• [Exercise prompt]:
When copying the records below, keep every word as it is and drop the images.

[Data in this exercise — start]

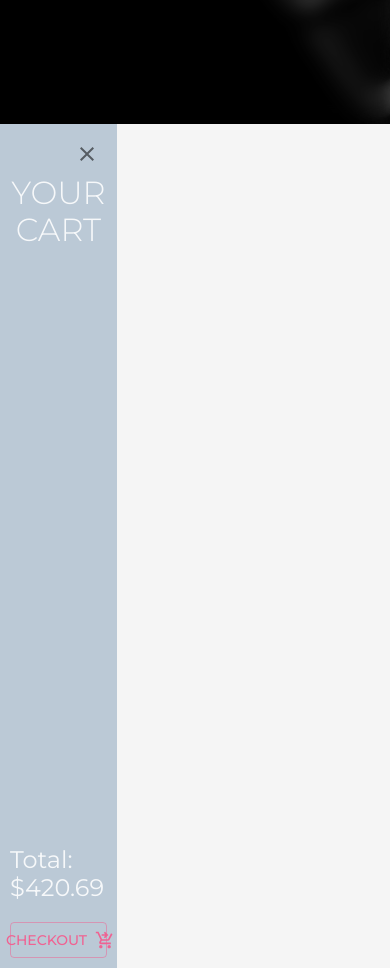
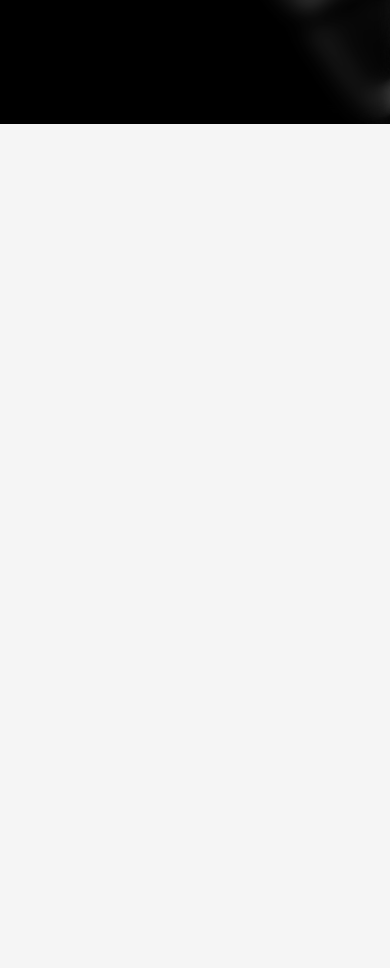
Before and after one commit to praesidi/shopping-cart, a React (Vite) app: page / in a window 390 px wide. Shown: the part 720-1688 px from the top of the page. After the commit the page ends 844 px from the top, so only its background shows below. Built offline with nearby package versions, Linux system fonts and the light colour scheme.

Commit message:
Improve Cart component UI/UX
Make cart merge product cards into one if they are the same products. Add responsiveness

```diff
--- a/src/components/Cart/Cart.tsx
+++ b/src/components/Cart/Cart.tsx
@@ -1,48 +1,72 @@
-import { Box, Button, IconButton, Typography } from '@mui/material';
+import { Fragment } from 'react';
+import {
+	Box,
+	Button,
+	IconButton,
+	Typography,
+	SwipeableDrawer,
+} from '@mui/material';
+import { ArrowBack, ShoppingCartCheckout } from '@mui/icons-material';
+import { useDispatch, useSelector } from 'react-redux';
+import { Product } from '../../types';
+import CartItem from '../CartItem/CartItem';
 import image from '../../assets/images/empty-cart.png';
-import ClearIcon from '@mui/icons-material/Clear';
-import CartItem from '../CartItem/CartItem';
-import ShoppingCartCheckoutIcon from '@mui/icons-material/ShoppingCartCheckout';
+import { formatCurrency } from '../../utils/formatCurrency';
+import {
+	openCart,
+	closeCart,
+	isOpen,
+} from '../../app/features/cartDisplaySlice';
+import { productsInCart } from '../../app/features/cartProductsSlice';
 
-// TODO: make cart to take whole width on mobile devices
+// FIXME: clicking outside of cart doesn't close it
 
-export default function Cart(props: any) {
-	function closeCart() {}
-	console.log(props);
+export default function Cart() {
+	const anchor = 'right';
+	const isCartOpen = useSelector(isOpen);
+	const products = useSelector(productsInCart);
+	const dispatch = useDispatch();
 
 	return (
-		<Box
-			sx={{
-				position: 'absolute',
-				width: '30vw',
-				height: '100vh',
-				padding: '10px',
-				overflow: 'scroll',
-				background: '#bbc9d6',
-				display: 'flex',
-				flexDirection: 'column',
-				zIndex: 9999,
+		<Fragment>
+			<SwipeableDrawer
+				anchor={anchor}
+				open={isCartOpen}
+				onClose={() => dispatch(openCart())}
+				onOpen={() => dispatch(closeCart())}
+				PaperProps={{
+					sx: { width: { xs: '100%', sm: '560px' }, p: '16px' },
 				}}
 			>
-			<Box sx={{ display: 'flex', justifyContent: 'flex-end' }}>
+				<Box sx={{ display: 'flex', justifyContent: 'flex-start' }}>
+					{' '}
 					<IconButton
-					// onClick={() => closeCart()}
+						onClick={() => dispatch(closeCart())}
 						aria-label='delete'
 						size='medium'
 					>
-					<ClearIcon fontSize='medium' />
+						<ArrowBack sx={{ fontSize: '1.8rem' }} />
 					</IconButton>
 				</Box>
 				<Box textAlign={'center'}>
 					<Typography
 						variant='h1'
-					sx={{ fontSize: '2rem', textTransform: 'uppercase' }}
+						sx={{
+							fontSize: '2rem',
+							textTransform: 'uppercase',
+							marginBottom: '24px',
+						}}
 					>
 						your cart
 					</Typography>
 				</Box>
-			{props.isEmpty ? <EmptyCart /> : <FilledCart products={props.products} />}
-		</Box>
+				{products.length < 1 ? (
+					<EmptyCart />
+				) : (
+					<FilledCart products={products} />
+				)}
+			</SwipeableDrawer>
+		</Fragment>
 	);
 }
 
@@ -62,12 +86,13 @@ function EmptyCart() {
 					component={'img'}
 					src={image}
 					alt='empty cart illustration'
-					width={'80%'}
+					height={'360px'}
 				></Box>
 				<Typography
 					variant='h4'
 					textTransform={'uppercase'}
 					fontSize={'1.3rem'}
+					mt={'16px'}
 				>
 					Your Cart is Empty
 				</Typography>
@@ -76,7 +101,8 @@ function EmptyCart() {
 	);
 }
 
-function FilledCart({ products }: { products: any }) {
+function FilledCart({ products }: { products: Product[] }) {
+	console.log(products);
 	return (
 		<>
 			<Box
@@ -89,17 +115,27 @@ function FilledCart({ products }: { products: any }) {
 					overflow: 'scroll',
 				}}
 			>
-				{/* {products.map(() => {})} */}
+				{[...new Set(products)].map((product: Product) => (
+					<CartItem product={product} key={product.id} />
+				))}
 			</Box>
 			<Box mt={'auto'}>
-				<Typography variant='h3' fontSize={'1.5rem'} mb={'20px'}>
-					Total: ${420.69}
+				<Typography
+					variant='h3'
+					fontSize={'1.5rem'}
+					color={'#545456'}
+					mb={'20px'}
+				>
+					Total:{' '}
+					{formatCurrency(
+						products.reduce((acc: number, curr: Product) => acc + curr.price, 0)
+					)}
 				</Typography>
 				<Button
 					variant='outlined'
 					fullWidth={true}
 					color='secondary'
-					endIcon={<ShoppingCartCheckoutIcon />}
+					endIcon={<ShoppingCartCheckout />}
 				>
 					Checkout
 				</Button>
```
Lines whose indentation alone changed are shown as unchanged.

[Data in this exercise — finish]

• [Exercise output]:
Before and after one commit to praesidi/shopping-cart, a React (Vite) app: page / in a window 390 px wide. Shown: the part 720-1688 px from the top of the page. After the commit the page ends 844 px from the top, so only its background shows below. Built offline with nearby package versions, Linux system fonts and the light colour scheme.

Commit message:
Improve Cart component UI/UX
Make cart merge product cards into one if they are the same products. Add responsiveness

```diff
--- a/src/components/Cart/Cart.tsx
+++ b/src/components/Cart/Cart.tsx
@@ -1,48 +1,72 @@
-import { Box, Button, IconButton, Typography } from '@mui/material';
+import { Fragment } from 'react';
+import {
+	Box,
+	Button,
+	IconButton,
+	Typography,
+	SwipeableDrawer,
+} from '@mui/material';
+import { ArrowBack, ShoppingCartCheckout } from '@mui/icons-material';
+import { useDispatch, useSelector } from 'react-redux';
+import { Product } from '../../types';
+import CartItem from '../CartItem/CartItem';
 import image from '../../assets/images/empty-cart.png';
-import ClearIcon from '@mui/icons-material/Clear';
-import CartItem from '../CartItem/CartItem';
-import ShoppingCartCheckoutIcon from '@mui/icons-material/ShoppingCartCheckout';
+import { formatCurrency } from '../../utils/formatCurrency';
+import {
+	openCart,
+	closeCart,
+	isOpen,
+} from '../../app/features/cartDisplaySlice';
+import { productsInCart } from '../../app/features/cartProductsSlice';
 
-// TODO: make cart to take whole width on mobile devices
+// FIXME: clicking outside of cart doesn't close it
 
-export default function Cart(props: any) {
-	function closeCart() {}
-	console.log(props);
+export default function Cart() {
+	const anchor = 'right';
+	const isCartOpen = useSelector(isOpen);
+	const products = useSelector(productsInCart);
+	const dispatch = useDispatch();
 
 	return (
-		<Box
-			sx={{
-				position: 'absolute',
-				width: '30vw',
-				height: '100vh',
-				padding: '10px',
-				overflow: 'scroll',
-				background: '#bbc9d6',
-				display: 'flex',
-				flexDirection: 'column',
-				zIndex: 9999,
+		<Fragment>
+			<SwipeableDrawer
+				anchor={anchor}
+				open={isCartOpen}
+				onClose={() => dispatch(openCart())}
+				onOpen={() => dispatch(closeCart())}
+				PaperProps={{
+					sx: { width: { xs: '100%', sm: '560px' }, p: '16px' },
 				}}
 			>
-			<Box sx={{ display: 'flex', justifyContent: 'flex-end' }}>
+				<Box sx={{ display: 'flex', justifyContent: 'flex-start' }}>
+					{' '}
 					<IconButton
-					// onClick={() => closeCart()}
+						onClick={() => dispatch(closeCart())}
 						aria-label='delete'
 						size='medium'
 					>
-					<ClearIcon fontSize='medium' />
+						<ArrowBack sx={{ fontSize: '1.8rem' }} />
 					</IconButton>
 				</Box>
 				<Box textAlign={'center'}>
 					<Typography
 						variant='h1'
-					sx={{ fontSize: '2rem', textTransform: 'uppercase' }}
+						sx={{
+							fontSize: '2rem',
+							textTransform: 'uppercase',
+							marginBottom: '24px',
+						}}
 					>
 						your cart
 					</Typography>
 				</Box>
-			{props.isEmpty ? <EmptyCart /> : <FilledCart products={props.products} />}
-		</Box>
+				{products.length < 1 ? (
+					<EmptyCart />
+				) : (
+					<FilledCart products={products} />
+				)}
+			</SwipeableDrawer>
+		</Fragment>
 	);
 }
 
@@ -62,12 +86,13 @@ function EmptyCart() {
 					component={'img'}
 					src={image}
 					alt='empty cart illustration'
-					width={'80%'}
+					height={'360px'}
 				></Box>
 				<Typography
 					variant='h4'
 					textTransform={'uppercase'}
 					fontSize={'1.3rem'}
+					mt={'16px'}
 				>
 					Your Cart is Empty
 				</Typography>
@@ -76,7 +101,8 @@ function EmptyCart() {
 	);
 }
 
-function FilledCart({ products }: { products: any }) {
+function FilledCart({ products }: { products: Product[] }) {
+	console.log(products);
 	return (
 		<>
 			<Box
@@ -89,17 +115,27 @@ function FilledCart({ products }: { products: any }) {
 					overflow: 'scroll',
 				}}
 			>
-				{/* {products.map(() => {})} */}
+				{[...new Set(products)].map((product: Product) => (
+					<CartItem product={product} key={product.id} />
+				))}
 			</Box>
 			<Box mt={'auto'}>
-				<Typography variant='h3' fontSize={'1.5rem'} mb={'20px'}>
-					Total: ${420.69}
+				<Typography
+					variant='h3'
+					fontSize={'1.5rem'}
+					color={'#545456'}
+					mb={'20px'}
+				>
+					Total:{' '}
+					{formatCurrency(
+						products.reduce((acc: number, curr: Product) => acc + curr.price, 0)
+					)}
 				</Typography>
 				<Button
 					variant='outlined'
 					fullWidth={true}
 					color='secondary'
-					endIcon={<ShoppingCartCheckoutIcon />}
+					endIcon={<ShoppingCartCheckout />}
 				>
 					Checkout
 				</Button>
```
Lines whose indentation alone changed are shown as unchanged.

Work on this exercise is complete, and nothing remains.